Anticipating the influx of England fans, security at the stadium was tighter than the elastic on Jan Molby’s shorts. Initially the TV crew were refused access. Then Taylor, loyal to the last, smuggled them in by disguising them as members of the coaching staff and stashing the cameras among the kitbags.
If he’d shown the same subtlety with his tactics, then his team might have been in a better position.
Throughout the campaign, the documentary revealed a stark assessment of Taylor’s qualities as an international manager. There were the heart-warming moments: the unfailing positivity, the obvious pride in his job, and the courage to challenge an England fan for booing John Barnes.
It was a reminder that beneath the cruel headlines was a man who cared deeply about his players, even if sometimes they didn’t understand him.
One of the more memorable sequences saw substitute Nigel Clough attempting to decipher Taylor’s instructions before entering the field of play during the 2-0 defeat to Norway. The Liverpool forward had absolutely no idea whether he was meant to be up top, or in the hole. My dad had similar issues with the aerial for our first big telly.
Taylor’s tactical failings had convinced a downbeat media that England were already doomed. But against Holland they started surprisingly brightly. A Tony Dorigo free-kick struck the post, Tony Adams forced a smart save from Ed de Goey. Against all expectation, England were more than a match for their hosts.
Twelve minutes into the second half, they had the chance that their ambition deserved. As Platt charged through on goal, Koeman made his choice. A tug on the shirt. A foul. A linesman’s flag. And shortly, a penalty and a red card.
To the disbelief of the whole stadium, referee Assenmacher opted against both. You could argue that the initial contact was outside the box, but in the realms of catastrophic human decision-making, not giving Koeman a red card is up there with Katie Price’s music career. Entirely un-fucking-justifiable.
On the touchline, the England bench raged. Taylor lamented to the linesman, “Your mate’s just cost me my job.” He was partly right. Though it wasn’t the fella with the whistle who played Gary Pallister at wing-back in Oslo.
With staff and players still seething, England reverted to the incoherent mess of old. The Dutch won a free-kick in dangerous territory. Up stepped Koeman, only for Dorigo to make a heroic block and save the day. Assenmacher, concerned that he hadn’t done quite enough to gift the Oranje victory, ordered it to be re-taken for encroachment.
There were 48 million people living in England at the time. And all but one could see what Koeman was going to do with his second attempt on goal.
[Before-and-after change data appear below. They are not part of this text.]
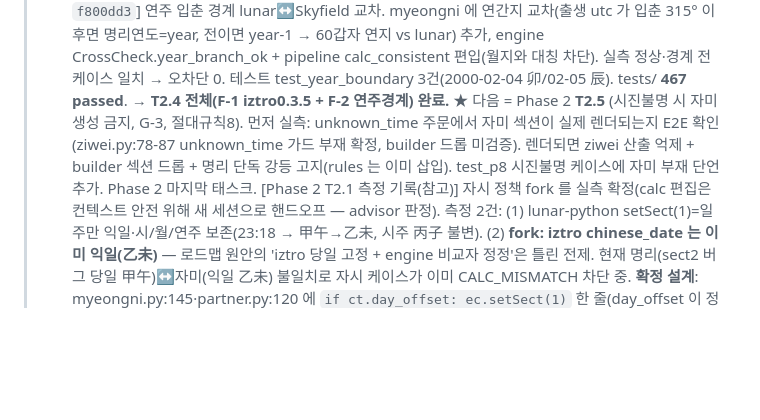
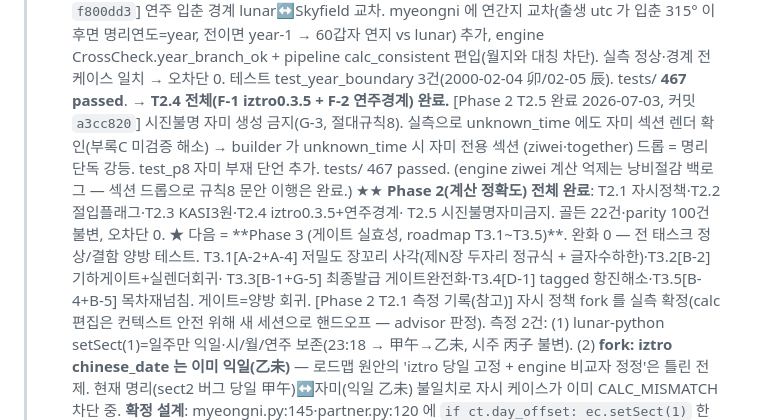
Before and after one commit to soso4877-collab/TEST-PROJECT, a Markdown page: sajugen/STATE.md, the part around the change. GitHub-like rendering; blank space fills up the shorter version.

Commit message:
docs(sajugen): Phase 2 완료 STATE 갱신 (T2.5 시진불명 자미금지 a3cc820)
T2.5 완료로 Phase 2(계산 정확도) 전체 완료 — T2.1~T2.5, 골든·parity 불변, 오차단 0.
다음 = Phase 3(게이트 실효성, T3.1~T3.5, 양방 회귀).

Co-Authored-By: Claude Opus 4.8 (1M context) <noreply@anthropic.com>

```diff
--- a/sajugen/STATE.md
+++ b/sajugen/STATE.md
@@ -41,10 +41,15 @@
 >     engine CrossCheck.year_branch_ok + pipeline calc_consistent 편입(월지와 대칭 차단). 실측 정상·경계
 >     전 케이스 일치 → 오차단 0. 테스트 test_year_boundary 3건(2000-02-04 卯/02-05 辰). tests/ **467 passed**.
 >     → **T2.4 전체(F-1 iztro0.3.5 + F-2 연주경계) 완료.**
->   ★ 다음 = Phase 2 **T2.5** (시진불명 시 자미 생성 금지, G-3, 절대규칙8). 먼저 실측: unknown_time 주문에서
->     자미 섹션이 실제 렌더되는지 E2E 확인(ziwei.py:78-87 unknown_time 가드 부재 확정, builder 드롭 미검증).
->     렌더되면 ziwei 산출 억제 + builder 섹션 드롭 + 명리 단독 강등 고지(rules 는 이미 삽입). test_p8
->     시진불명 케이스에 자미 부재 단언 추가. Phase 2 마지막 태스크.
+>   [Phase 2 T2.5 완료 2026-07-03, 커밋 `a3cc820`] 시진불명 자미 생성 금지(G-3, 절대규칙8). 실측으로
+>     unknown_time 에도 자미 섹션 렌더 확인(부록C 미검증 해소) → builder 가 unknown_time 시 자미 전용 섹션
+>     (ziwei·together) 드롭 = 명리 단독 강등. test_p8 자미 부재 단언 추가. tests/ 467 passed.
+>     (engine ziwei 계산 억제는 낭비절감 백로그 — 섹션 드롭으로 규칙8 문안 이행은 완료.)
+>   ★★ **Phase 2(계산 정확도) 전체 완료**: T2.1 자시정책·T2.2 절입플래그·T2.3 KASI3원·T2.4 iztro0.3.5+연주경계·
+>     T2.5 시진불명자미금지. 골든 22건·parity 100건 불변, 오차단 0.
+>   ★ 다음 = **Phase 3 (게이트 실효성, roadmap T3.1~T3.5)**. 완화 0 — 전 태스크 정상/결함 양방 테스트.
+>     T3.1[A-2+A-4] 저밀도 장꼬리 사각(제N장 두자리 정규식 + 글자수하한)·T3.2[B-2] 기하게이트+실렌더회귀·
+>     T3.3[B-1+G-5] 최종발급 게이트완전화·T3.4[D-1] tagged 항진해소·T3.5[B-4+B-5] 목차재넘침. 게이트=양방 회귀.
 >   [Phase 2 T2.1 측정 기록(참고)] 자시 정책 fork 를
 >     실측 확정(calc 편집은 컨텍스트 안전 위해 새 세션으로 핸드오프 — advisor 판정). 측정 2건:
 >     (1) lunar-python setSect(1)=일주만 익일·시/월/연주 보존(23:18 → 甲午→乙未, 시주 丙子 불변).
```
Sadly, that fucker was playing in goal for the national team.
As ITV commentator Brian Moore screamed, “He’s going to clip one!” David Seaman stayed rooted to the spot. The ball went in the net and England were all but eliminated. A late strike from Dennis Bergkamp sealed their fate.
Though Taylor bore the scars of his England reign and the media vilification for many years, he responded with the dignity characteristic of the man. He was sporting enough to feature in a Yellow Pages advert where he ordered a cake for his successor Terry Venables.
And eventually, after a spell at Wolves, he returned to his spiritual home of Vicarage Road. A decade with a nightmare start had a fairytale finish as he led his beloved Hornets back to the Premier League.
As for Koeman, he made it to USA 94, where the Dutch were dumped out by eventual winners Brazil in the quarter-finals. He finished his career back in Holland with Feyenoord, and even made an appearance on Fantasy Football League’s “Phoenix from the Flames”, in which he recreated that professional foul against a backdrop of gags about Willie Thorne, The Milkybar Kid and Victor Meldrew.
It’s a good sketch, but not enough to erase the pain of Rotterdam. For those who remember England in the Nineties, Koeman’s name provokes about as much mirth as Poll Tax.
As the old saying goes, cheating doesn’t make you a permanent shithouse. But it does make you a memorable one.
By Sid Lambert